» **Aim of the task**
Collect all lines below with the string "main".
● ● ● ● ● ● ●
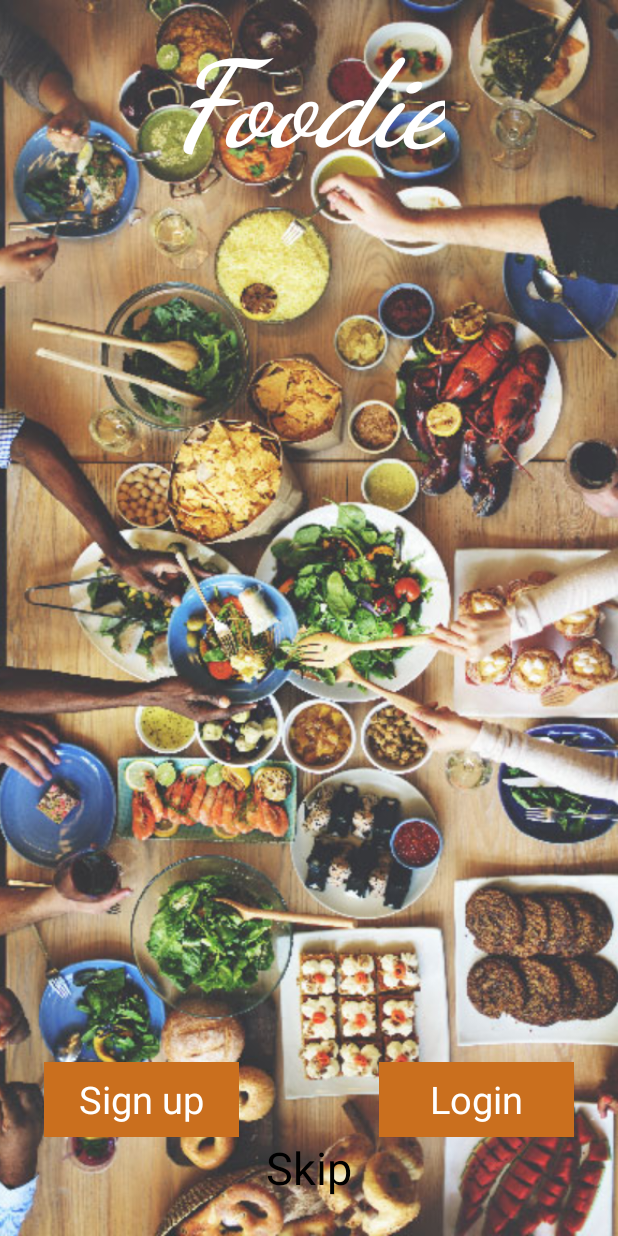
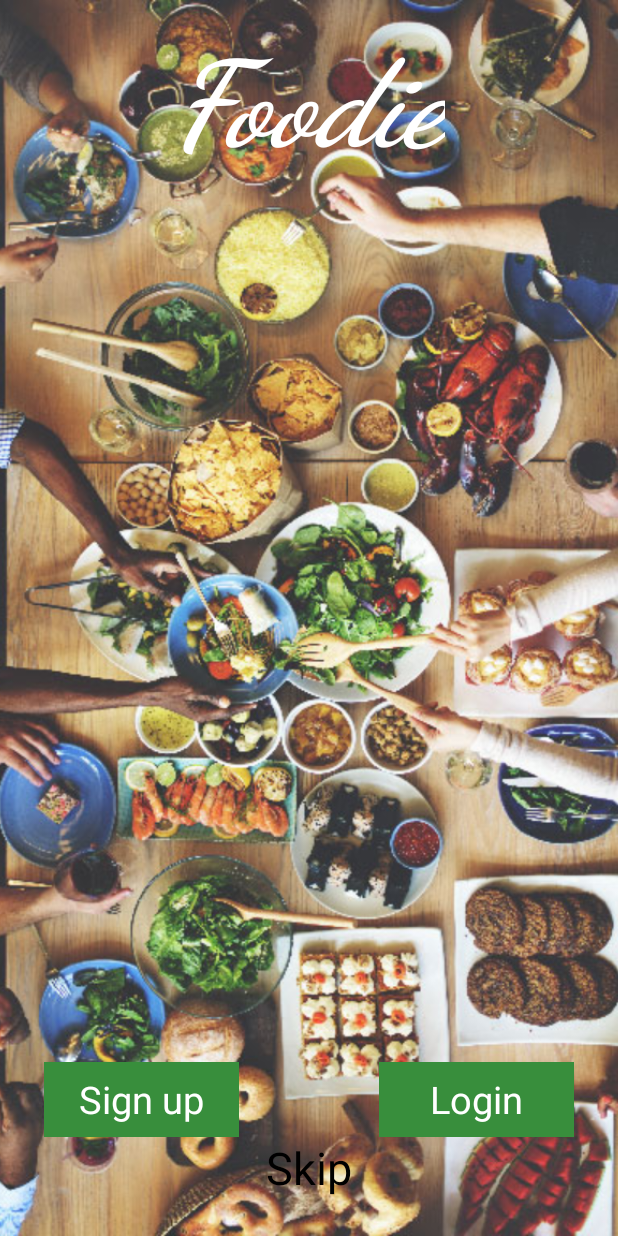
Before and after one commit to hamzajbr40/Foodie, an Android app: the screen it shows after launch (WellcomeActivity), on a phone screen of 412 x 824 dp. Run offline under Robolectric (Android 15) with nearby library versions, the phone set to English and light mode, and no system bars.

Commit message:
changing some colors

```diff
--- a/app/src/main/java/com/dev40/foodie/List_Activity.java
+++ b/app/src/main/java/com/dev40/foodie/List_Activity.java
@@ -29,8 +29,6 @@ public class List_Activity extends AppCompatActivity {
     protected void onCreate(Bundle savedInstanceState) {
         super.onCreate(savedInstanceState);
         setContentView(R.layout.activity_list);
-
-
         jams = new ArrayList<>();
         appitizers = new ArrayList<>();
         pickles = new ArrayList<>();
--- a/app/src/main/res/layout/activity_wellcome.xml
+++ b/app/src/main/res/layout/activity_wellcome.xml
@@ -31,6 +31,7 @@
         android:text="Skip"
         android:background="@android:color/transparent"
         android:textColor="@android:color/black"
+        android:shadowColor="@android:color/black"
         android:layout_centerInParent="true"
         android:layout_alignParentBottom="true"
         android:textSize="30sp"
@@ -45,7 +46,7 @@
         android:layout_alignLeft="@id/skip_btn"
         android:layout_marginLeft="75sp"
         android:layout_centerInParent="true"
-        android:background="#CA6F1E"
+        android:background="#388e3c"
         android:text="Login"
         android:textColor="@android:color/white"
         android:textSize="25sp"
@@ -59,7 +60,7 @@
         android:layout_alignRight="@id/skip_btn"
         android:layout_marginRight="75sp"
         android:layout_centerInParent="true"
-        android:background="#CA6F1E"
+        android:background="#388e3c"
         android:text="Sign up"
         android:textColor="@android:color/white"
         android:textSize="25sp"
```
● ● ● ● ● ● ●
» **Reply to the exercise**
--- a/app/src/main/java/com/dev40/foodie/List_Activity.java
+++ b/app/src/main/java/com/dev40/foodie/List_Activity.java
--- a/app/src/main/res/layout/activity_wellcome.xml
+++ b/app/src/main/res/layout/activity_wellcome.xml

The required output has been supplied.